Michael Hershey
Graduate Assistant, College of Liberal Arts

The theology department has added two professors in two years, and both are enriching Mount St. Mary’s with their talents.

de-la-noval-roberto-425-425.jpgRoberto de la Noval, Ph.D., who joined the Mount in the fall of 2022, began hosting discussions and developing new theology courses before the end of his first year. He also participated in the Delaplaine Faculty Seminar, facilitated by Professor Curtis Johnson, Ph.D., contributing an essay. In his essay, de la Noval explains how presenting Catholic theology as philosophy, with minimal presumptions and logical arguments, can lead to an intellectual conversion. He concluded that intellectual conversion resonates with secular Gen Z more than traditional theological conversion.

He also taught a new reading course with Francis Lukban, C’19, director of the Center for Service, on one of the most renowned novels ever written, The Brothers Karamazov, by Fyodor Dostoevsky. Fluent in Russian, de la Noval has published translations of the work of Russian theologian Sergius Bulgakov. Having studied in Russia allowed him to give valuable cultural context to the novel’s themes of redemption, the conflict of good and evil, and the presence of God. He was also awarded the Tinder Professorship earlier in the year for his dedication to the liberal arts grounded in Catholic teaching.

nutter.jpgDe la Noval’s longtime friend and University of Notre Dame classmate, Taylor Nutter, Ph.D., began teaching a year after de la Noval, in the fall of 2023. Nutter joined the Mount as a Core Fellow and teaches First-Year Symposium.

An ideal mentor for first-year Mount students, he has exemplified what it means to be a lifelong student of the liberal arts by applying his expertise in theology to other subjects, particularly artificial intelligence (AI).

Nutter has spent years researching AI’s role in what Pope Francis calls the “technocratic paradigm.” In Pope Francis’ 2015 papal encyclical Laudato Si, the Pope raised concerns about humanity becoming too dependent on defaulting to technology to solve problems without considering alternatives. AI has the potential to deprive people of developing skills in research, analysis and synthesis, which are fundamental tools for understanding ourselves and the world.

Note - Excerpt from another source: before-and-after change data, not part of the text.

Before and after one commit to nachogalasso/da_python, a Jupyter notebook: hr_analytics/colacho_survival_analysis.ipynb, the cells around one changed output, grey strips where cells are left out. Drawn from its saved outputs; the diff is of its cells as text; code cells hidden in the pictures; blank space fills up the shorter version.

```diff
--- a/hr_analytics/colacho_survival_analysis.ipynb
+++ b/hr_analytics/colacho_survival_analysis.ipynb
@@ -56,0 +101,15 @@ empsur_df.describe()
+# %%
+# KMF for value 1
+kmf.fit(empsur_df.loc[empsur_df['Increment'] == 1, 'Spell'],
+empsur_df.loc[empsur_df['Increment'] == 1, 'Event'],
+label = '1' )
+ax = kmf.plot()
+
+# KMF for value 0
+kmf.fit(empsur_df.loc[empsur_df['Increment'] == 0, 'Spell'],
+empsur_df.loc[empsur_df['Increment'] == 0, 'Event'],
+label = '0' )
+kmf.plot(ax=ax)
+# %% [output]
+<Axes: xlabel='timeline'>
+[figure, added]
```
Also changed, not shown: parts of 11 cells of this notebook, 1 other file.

To immerse himself on campus and expand his understanding of AI, he attended lectures on campus by Jack Trammell, Ph.D., and Katherine Elkins, Ph.D., and traveled to Duquesne University to see presentations by Associate Professor Luis Vera, Ph.D, at the Grefenstette Center Tech Ethics Symposium. Wanting to further the burgeoning conversation occurring on campus, Nutter developed a course, AI, Society, and the Human Person, which he began teaching at the start of this semester.

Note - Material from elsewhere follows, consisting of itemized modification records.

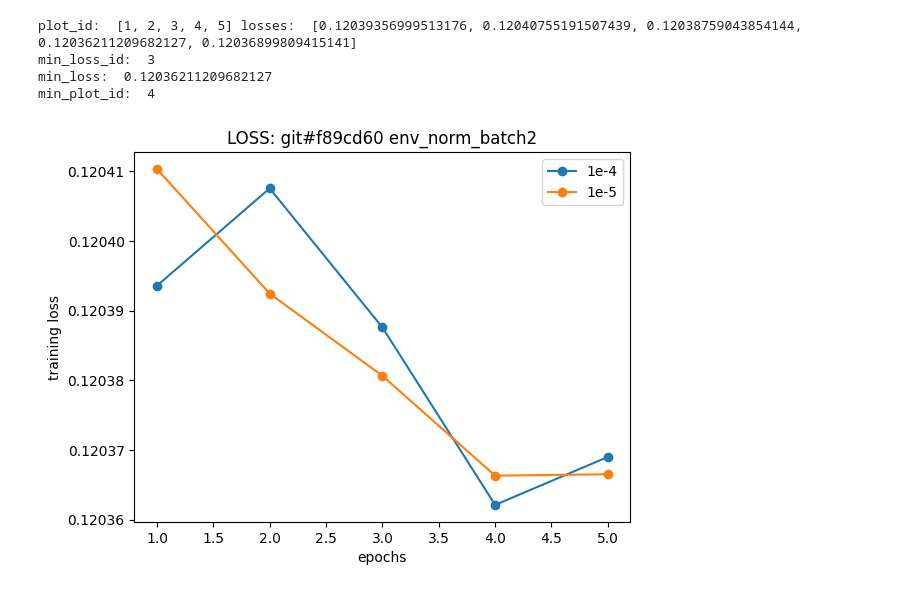
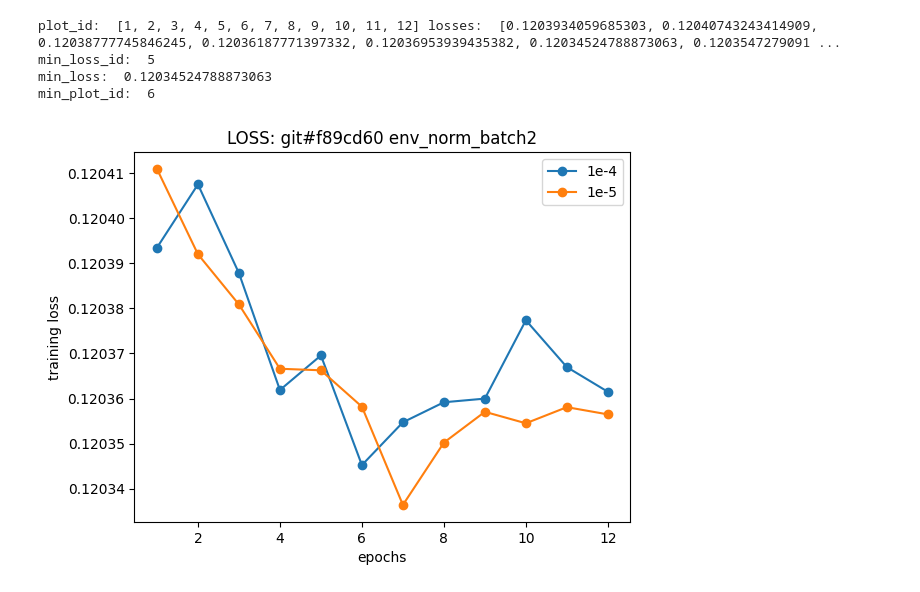
Before and after one commit to pureexe/sd-light-time, a Jupyter notebook: src/20240823/plot_env_under_batch2.ipynb, the cells around one changed output. Saved outputs shown, nothing was run; the diff lists cells and outputs as text; code cells hidden in the pictures.

```diff
--- a/src/20240823/plot_env_under_batch2.ipynb
+++ b/src/20240823/plot_env_under_batch2.ipynb
@@ -8,40 +8,42 @@ ROOT_DIR = "../../output/20240823/val_unsplash-trainset-under/1.0/env_under_batc
 LRs = natsorted(os.listdir(ROOT_DIR))
 for lr in LRs:
     checkpoints = natsorted(os.listdir(os.path.join(ROOT_DIR, lr)))
-    checkpoints = ["chk{}".format(i) for i in range(1,6)]
+    #checkpoints = ["chk{}".format(i) for i in range(1,6)]
     checkpoint_id = []
     avg_losses = []
     for checkpoint in checkpoints:
+        if checkpoint == "chk0":
+            continue
         # read all text files in directory and average to single float
         all_losses = []
         step_root_dir = os.path.join(ROOT_DIR, lr, checkpoint, 'lightning_logs/version_0/train_loss')
         step_dirs = natsorted(os.listdir(step_root_dir))
         for step_id in step_dirs:
             for file in os.listdir(os.path.join(step_root_dir, step_id)):
                 if file.endswith(".txt"):
                     with open(os.path.join(step_root_dir, step_id, file), 'r') as f:
                         all_losses.append(float(f.read()))
         avg_loss = sum(all_losses) / len(all_losses)
         avg_losses.append(avg_loss)
         checkpoint_id.append(int(checkpoint.replace("chk","")))
     plt.plot(checkpoint_id, avg_losses, 'o-', label=lr)
     if lr == "1e-4":
         print("plot_id: ", checkpoint_id, "losses: ", avg_losses)
         # find the location that has the lowest loss
         min_loss = min(avg_losses)
         min_loss_id = avg_losses.index(min_loss)
         print("min_loss_id: ", min_loss_id)
         print("min_loss: ", min_loss)
         # print min plot_id
         print("min_plot_id: ", checkpoint_id[min_loss_id])
     plt.legend()
     plt.xlabel("epochs")
     plt.ylabel("training loss")
     #plt.title("Training loss average on timesteps [100,200,...,900]")
     plt.title("LOSS: git#f89cd60 env_norm_batch2")
 # %% [output]
-plot_id:  [1, 2, 3, 4, 5] losses:  [0.12039356999513176, 0.12040755191507439, 0.12038759043854144, 0.12036211209682127, 0.12036899809415141]
-min_loss_id:  3
-min_loss:  0.12036211209682127
-min_plot_id:  4
+plot_id:  [1, 2, 3, 4, 5, 6, 7, 8, 9, 10, 11, 12] losses:  [0.1203934059685303, 0.12040743243414909, 0.12038777745846245, 0.12036187771397332, 0.12036953939435382, 0.12034524788873063, 0.1203547279091 ...
+min_loss_id:  5
+min_loss:  0.12034524788873063
+min_plot_id:  6
-[figure, old version]
+[figure, new version]
```
Also changed, not shown: 19 other files.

A recent discussion in this class had students consider their dependencies on technologies like cars or cell phones. Considering these dependencies, the class discussed what is lost and gained through the ubiquitous use of these tools. Is there fulfillment that we can find online that we cannot find around us? Not limiting these conversations to one class, he delivered a talk on February 14, titled “The Difference Love Makes: AI and Human Wonder.”

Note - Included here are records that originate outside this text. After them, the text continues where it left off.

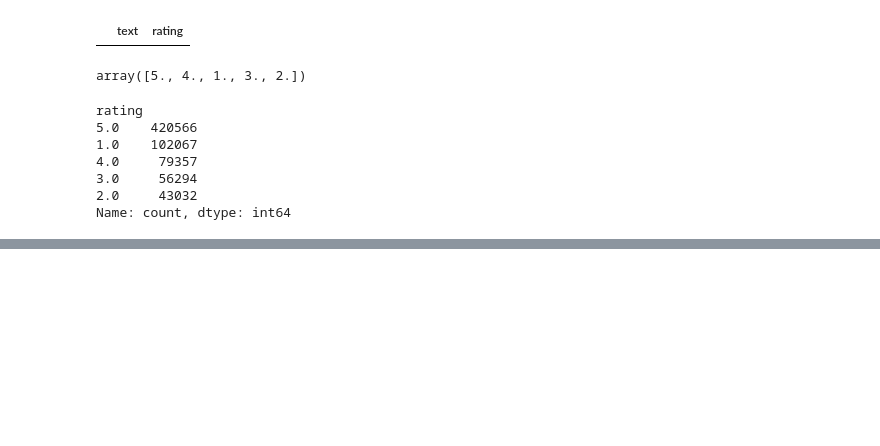
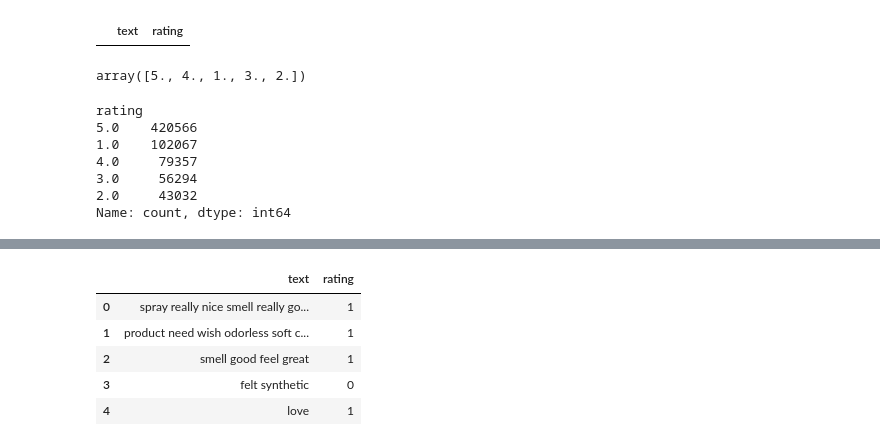
Before and after one commit to diegoagd10/machine-learning-knoweldge-base, a Jupyter notebook: practice/nlp/2 - vectorization/sentiment_analysis.ipynb, the cells around one changed output, grey strips where cells are left out. Saved outputs shown, nothing was run; the diff lists cells and outputs as text; code cells hidden in the pictures; blank space fills up the shorter version.

```diff
--- a/practice/nlp/2 - vectorization/sentiment_analysis.ipynb
+++ b/practice/nlp/2 - vectorization/sentiment_analysis.ipynb
@@ -85,0 +172,15 @@ Imbalance dataset :(
+# %%
+#### Apply lemmatization
+from nltk.stem import WordNetLemmatizer
+
+lemmatizer = WordNetLemmatizer()
+data['text'] = data['text'].apply(lambda text: " ".join([lemmatizer.lemmatize(word) for word in text.split()]))
+
+data.head()
+# %% [output]
+|  | text | rating |
+| 0 | spray really nice smell really go... | 1 |
+| 1 | product need wish odorless soft c... | 1 |
+| 2 | smell good feel great | 1 |
+| 3 | felt synthetic | 0 |
+| 4 | love | 1 |
```
Also changed, not shown: parts of 24 cells of this notebook.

Nutter and de la Noval have become guiding lights for both students and fellow faculty as they share their passions with others.

Michael Hershey
Graduate Assistant, College of Liberal Arts